In the same way, SDN is offering a flexible solution for lower layer technologies. There are certain industries, for example, telco, that demand a new way of providing their network services such as Network Address Translation, Firewalling, Domain Name Service, among others.
The current data center layout for those industries include a large number of network hardware appliances which frankly do not support autoscaling and require a renewal cycle which makes it infeasible for us to evolutionize them in the short-term. Such a scenario implies a blocker on network technologies being changed within that data center.
This has been addressed through the development of something called Network Functions Virtualization, NFV. This takes advantage of both commodity and general purpose hardware and cloud computing to offer those services in a virtualized way. This increases both the flexibility to autoscale those services and ultimately evolutionize them.
Now, how does this integrate with OpenStack? Well, as you can see here, the current ETSI architecture for NFV defines the elements that take part on the virtual network functions, the deployment and execution of such. Now, on this architecture, Red Hat is working with several partners to offer integrated NVF solutions, focusing itself... we're focusing on the cloud computing and storage layers pictured here with Shadowman, the combination of Red Hat Enterprise Linux OpenStack Platform and Red Hat storage, both Gluster and Ceph, for the storage areas.
Of course, this is not possible if we don't have support and if we don't operate with lots of partners. And so here you can see a smattering of the partners and the types of elements that they are providing to that structure, whether it be core servers, network or storage, underlying hardware. On top of which, we put our common, open, IT network functions virtualization infrastructure through OpenStack and our storage solutions. Then we have various control mechanisms up top and the Management and Orchestration off to the right. In the Management and Orchestration area, you can take a look at potentially using CloudForms or Foreman from Red Hat to help with that area.
So, we've taken a look here at some of the scalability of the networking environment, from being able to properly support network equipment providers through the plug-in architecture of Neutron. Through the definition of software-defined networks and network functions virtualization, we are positioned to be able to grow and migrate your data center to provide that scalability and control that you are looking for in your networking solution.
So, now that we've taken a look at networking in OpenStack, let's get ready for that next video.
Jeremy is a Content Lead Architect and DevOps SME here at Cloud Academy where he specializes in developing DevOps technical training documentation.
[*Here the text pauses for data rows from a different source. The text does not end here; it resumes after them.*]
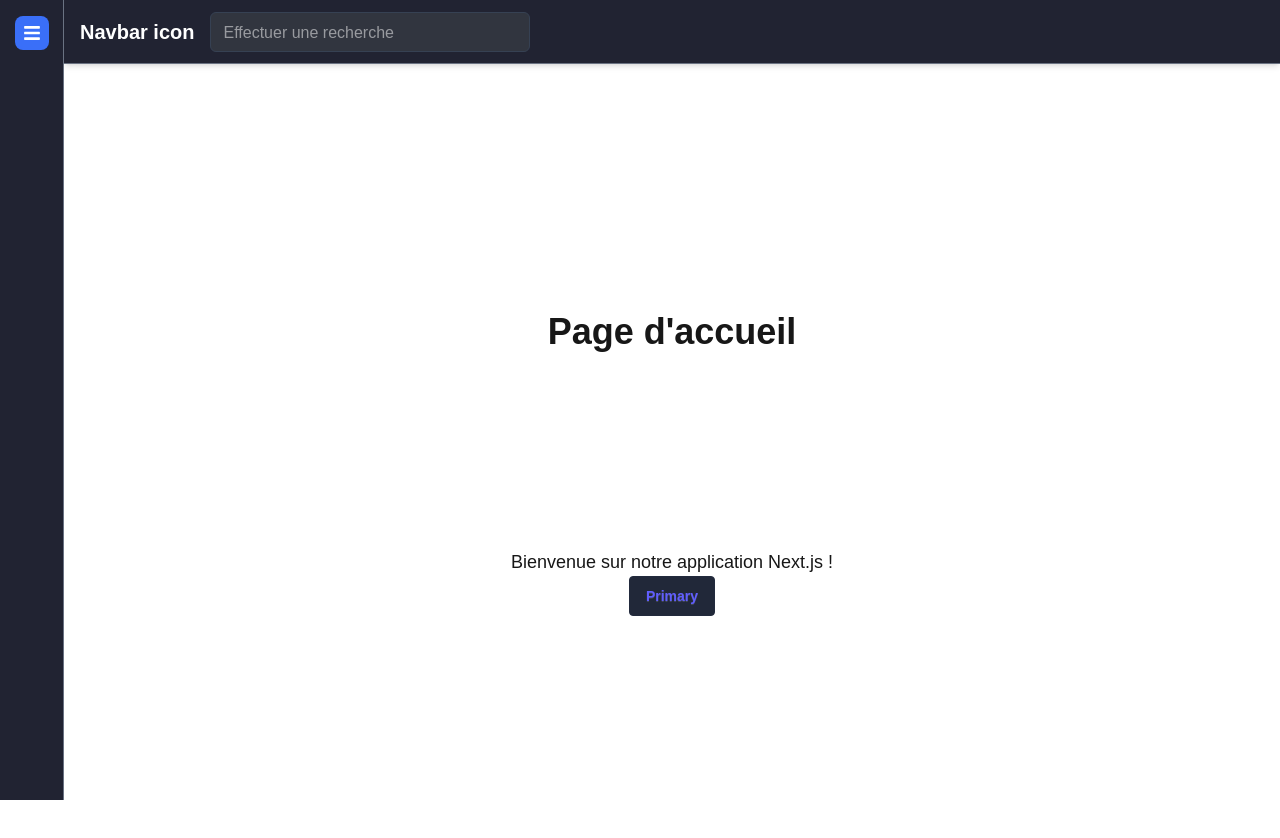
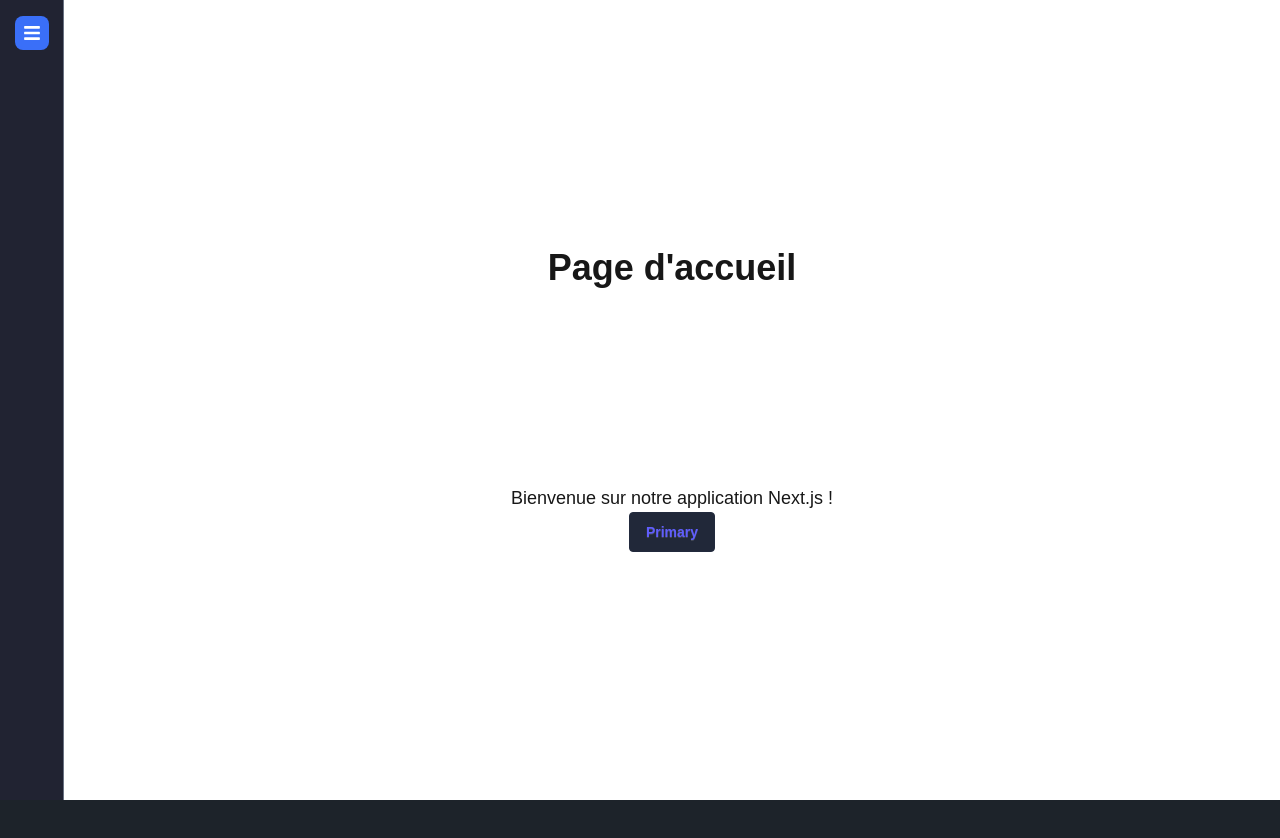
Before and after one commit to TISEPSE/Dashboard, a Next.js app: page / in a window 1280 px wide. Shown: the top 838 px of the page. After the commit the page ends 800 px from the top, so only its background shows below. Built offline with nearby package versions, Linux system fonts and the light colour scheme.

Commit message:
bye bye la header bonjour le dashboard qui respire !

```diff
--- a/src/app/Dashboard/Crypto/page.jsx
+++ b/src/app/Dashboard/Crypto/page.jsx
@@ -133,13 +133,10 @@ export default function CryptoDashboardClient() {
       key={coin.id}
       className="
         bg-[#2a2d3e] rounded-lg p-4 flex flex-col justify-between hover:bg-[#323654]
-        transition-transform duration-150 m-1 overflow-visible
-        transform hover:scale-110 hover:shadow-2xl
-        group
-        relative
-        hover:z-50
+        transition-transform duration-150 overflow-visible
+        transform hover:scale-105 hover:shadow-2xl
+        group relative hover:z-50 h-[12em]
       "
-      style={{ width: "calc((100% / 6) - 0.8rem)", height: "11em" }}
     >
       <div className="flex justify-between gap-2">
         <div className="w-2/3 break-words">
@@ -215,7 +212,9 @@ export default function CryptoDashboardClient() {
         <CryptoSelector value={perPage} onChange={setPerPage} />
       </div>
 
-      <div className="flex flex-wrap justify-start overflow-visible">{cryptos.map(renderCard)}</div>
+      <div className="grid grid-cols-1 sm:grid-cols-2 md:grid-cols-2 lg:grid-cols-3 xl:grid-cols-4 gap-6">
+        {cryptos.map(renderCard)}
+      </div>
 
       {isPaginationActive && (
         <div className="flex justify-center gap-4 mt-6">
--- a/src/app/components/header.jsx
+++ /dev/null
@@ -1,22 +0,0 @@
-//=========Header de la page tout le temps présente=========//
-
-"use client";
-
-export default function Header({ isOpen }) {
-  return (
-    <div
-      className={`fixed top-0 h-16 bg-[#212332] text-white flex items-center border-b border-gray-500 px-4 shadow-md transition-all duration-300 ease-in-out ${
-        isOpen ? "left-64 w-[calc(100%-16rem)]" : "left-16 w-[calc(100%-4rem)]"
-      }`}
-      style={{ zIndex: 40 }}
-    >
-      <span className="text-xl font-semibold">Navbar icon</span>
-      <div className="flex items-center w-full max-w-xs ml-4">
-        <textarea
-          placeholder="Effectuer une recherche"
-          className="w-full h-10 bg-[#31353F] text-white border border-gray-700 rounded-md pl-3 pr-3 py-2 resize-none overflow-hidden focus:outline-none focus:ring-2 focus:ring-blue-500"
-        />
-      </div>
-    </div>
-  );
-}
--- a/src/app/layout.jsx
+++ b/src/app/layout.jsx
@@ -1,30 +1,26 @@
-"use client";
+"use client"
 
-import { useState } from "react";
-import Navbar from "./components/navbar";
-import Header from "./components/header";
-import { Geist, Geist_Mono } from "next/font/google";
-import "./globals.css";
+import { useState } from "react"
+import Navbar from "./components/navbar"
+import { Geist, Geist_Mono } from "next/font/google"
+import "./globals.css"
 
-const geistSans = Geist({ variable: "--font-geist-sans", subsets: ["latin"] });
-const geistMono = Geist_Mono({ variable: "--font-geist-mono", subsets: ["latin"] });
+const geistSans = Geist({ variable: "--font-geist-sans", subsets: ["latin"] })
+const geistMono = Geist_Mono({ variable: "--font-geist-mono", subsets: ["latin"] })
 
 export default function RootLayout({ children }) {
-  const [isOpen, setIsOpen] = useState(false);
+  const [isOpen, setIsOpen] = useState(false)
 
   return (
     <html data-theme="dark" lang="fr">
       <body className={`${geistSans.variable} ${geistMono.variable}`}>
         <Navbar isOpen={isOpen} setIsOpen={setIsOpen} />
-        <Header isOpen={isOpen} />
         <main
-          className={`transition-all duration-300 ease-in-out pt-16 ${
-            isOpen ? "ml-64" : "ml-16"
-          }`}
+          className={`transition-all duration-300 ease-in-out ${isOpen ? "ml-64" : "ml-16"}`}
         >
           {children}
         </main>
       </body>
     </html>
-  );
+  )
 }
```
He has a strong background in software engineering, and has been coding with various languages, frameworks, and systems for the past 25+ years. In recent times, Jeremy has been focused on DevOps, Cloud (AWS, GCP, Azure), Security, Kubernetes, and Machine Learning.
Jeremy holds professional certifications for AWS, GCP, Terraform, Kubernetes (CKA, CKAD, CKS).